There is one group of people who have been overlooked and who are justifiably likely to feel the most insecure.  In the first post on this blog I mentioned about Poland having lost part of a generation to children born in the UK to Polish parents.  These children and those uprooted from Poland by their parents should not feel that they or their parents are threatened with deportation; many of those who moved to the UK during their childhood sometime during the last 12 years are now young adults and stuck in limbo.  If they do not already have British citizenship they should be offered it.  The same applies to the children of other EU nationals though the scale of immigration from those countries has been nowhere near as large.  Of course the very fact that we were denied a referendum on the Treaty of Nice, which led to EU expansion, is why this issue has arisen in the first place.  Behind the issue are thousands of people who should not just be dismissed as statistics.

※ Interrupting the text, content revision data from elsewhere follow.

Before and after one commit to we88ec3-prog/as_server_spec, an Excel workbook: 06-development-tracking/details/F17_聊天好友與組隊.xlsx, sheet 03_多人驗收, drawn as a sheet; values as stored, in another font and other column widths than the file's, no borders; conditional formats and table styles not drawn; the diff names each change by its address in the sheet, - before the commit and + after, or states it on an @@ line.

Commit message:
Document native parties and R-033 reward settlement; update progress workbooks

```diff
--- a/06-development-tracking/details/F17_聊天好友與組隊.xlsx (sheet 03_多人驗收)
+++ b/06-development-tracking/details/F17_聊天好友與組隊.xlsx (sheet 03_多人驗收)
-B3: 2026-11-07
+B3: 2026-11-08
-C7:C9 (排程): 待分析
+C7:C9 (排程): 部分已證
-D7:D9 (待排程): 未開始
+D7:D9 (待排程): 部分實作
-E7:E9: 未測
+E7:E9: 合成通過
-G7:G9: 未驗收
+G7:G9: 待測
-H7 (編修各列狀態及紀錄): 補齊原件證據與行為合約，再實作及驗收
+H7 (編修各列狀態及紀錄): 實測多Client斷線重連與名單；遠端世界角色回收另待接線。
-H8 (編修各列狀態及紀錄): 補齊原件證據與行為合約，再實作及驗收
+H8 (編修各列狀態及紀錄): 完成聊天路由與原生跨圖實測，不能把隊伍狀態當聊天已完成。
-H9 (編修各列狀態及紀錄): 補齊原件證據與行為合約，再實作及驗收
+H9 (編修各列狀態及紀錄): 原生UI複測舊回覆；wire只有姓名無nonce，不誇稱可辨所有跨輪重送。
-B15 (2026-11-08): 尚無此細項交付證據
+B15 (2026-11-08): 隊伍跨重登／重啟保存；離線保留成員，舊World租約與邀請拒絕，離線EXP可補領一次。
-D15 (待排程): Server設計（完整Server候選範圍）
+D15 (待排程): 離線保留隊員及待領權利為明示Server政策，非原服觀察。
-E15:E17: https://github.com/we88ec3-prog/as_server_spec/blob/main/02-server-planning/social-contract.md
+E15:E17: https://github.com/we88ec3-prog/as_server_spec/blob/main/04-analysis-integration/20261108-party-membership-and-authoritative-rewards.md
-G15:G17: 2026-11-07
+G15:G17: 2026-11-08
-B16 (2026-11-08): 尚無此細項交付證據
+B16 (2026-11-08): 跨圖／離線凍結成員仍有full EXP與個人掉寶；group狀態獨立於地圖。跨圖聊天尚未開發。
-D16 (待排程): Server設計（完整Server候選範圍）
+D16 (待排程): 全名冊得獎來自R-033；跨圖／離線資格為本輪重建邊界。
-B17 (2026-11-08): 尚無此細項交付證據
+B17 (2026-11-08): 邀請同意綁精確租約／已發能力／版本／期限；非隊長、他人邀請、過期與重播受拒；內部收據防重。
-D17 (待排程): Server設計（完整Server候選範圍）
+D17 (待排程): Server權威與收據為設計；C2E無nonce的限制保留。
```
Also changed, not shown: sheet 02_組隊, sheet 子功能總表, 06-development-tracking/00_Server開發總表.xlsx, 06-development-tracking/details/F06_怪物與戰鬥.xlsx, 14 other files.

Immigration is a thorny issue and the fact that it came to dominate the referendum is that since 2004 anyone who expressed concern about the scale of it, and particularly its economic impact on low-waged, low-skilled workers, was slandered as a ‘racist’ by the ‘progressive’ corporate globalists.  That the scale of immigration has led to the slumlordisation of many inner-city areas and council estates, in which the housing stock was sold off by the Thatcher government, is something which these ‘progressives’ are happy to ignore.  Immigration policy henceforth should be to reduce the scale to a level which is more sustainable, no more than fifty thousand people a year say, rather than six or seven times that amount as it is now.

Apart from the privileged cry-babies, whom I mentioned above and who want the referendum result to be invalidated to force another one, the other group of Remainers for whom I have no sympathy are Labour voters (there is an overlap between these groups).  What happened on Thursday was the revolt of Old Labour (mildly patriotic and mildly socialist) against New Labour (corporatist, ‘liberal’ and globalist).  The late Peter Shore MP puts the latter group to shame:

Contrary to the lies told by ‘progressives’ in their defence of the EU, we British are not, by nature, an insular people.  We have long been more outward looking than most of the nations of continental Europe.  For more than four decades we’ve been continually derided that Britain is ‘small and weak’.  Britain is small but not weak and there are more than sixty million of us on this island.  We have been derided that Britain is ‘old and tired’.  Britain’s infrastructure is old and tired, but that is because our taxes have been diverted from upgrading our own infrastructure to finance the infrastructures of the countries of southern, central and eastern Europe, with lovely highways and bridges from Nowhere to Nowhere Else, such as appear on the Euro notes.  We can and shall develop bi-lateral trade agreements with other countries, that is what the ‘progressives’ are frightened of, that the EU itself is becoming redundant.

Anyway, unless another referendum is forced through or the exit negotiations stall, there is no point in doing numerous blog posts about Brexit.  That David Cameron has tendered his resignation as Prime Minister should mean that the government is not going to over-ride the referendum result.  The EU, worried that the electorates of other countries will demand an ‘exit’ referendum, wants Brexit completed as soon as possible before the trend catches on.  The SNP want a Dependence referendum so that Scotland can continue being ruled from Brussels, whilst Sinn Fein want an Irish Unification referendum to liberate English taxpayers from the economic burden of the Six Counties, so that all Thirty-Two Counties of Ireland can continue being ruled from Brussels.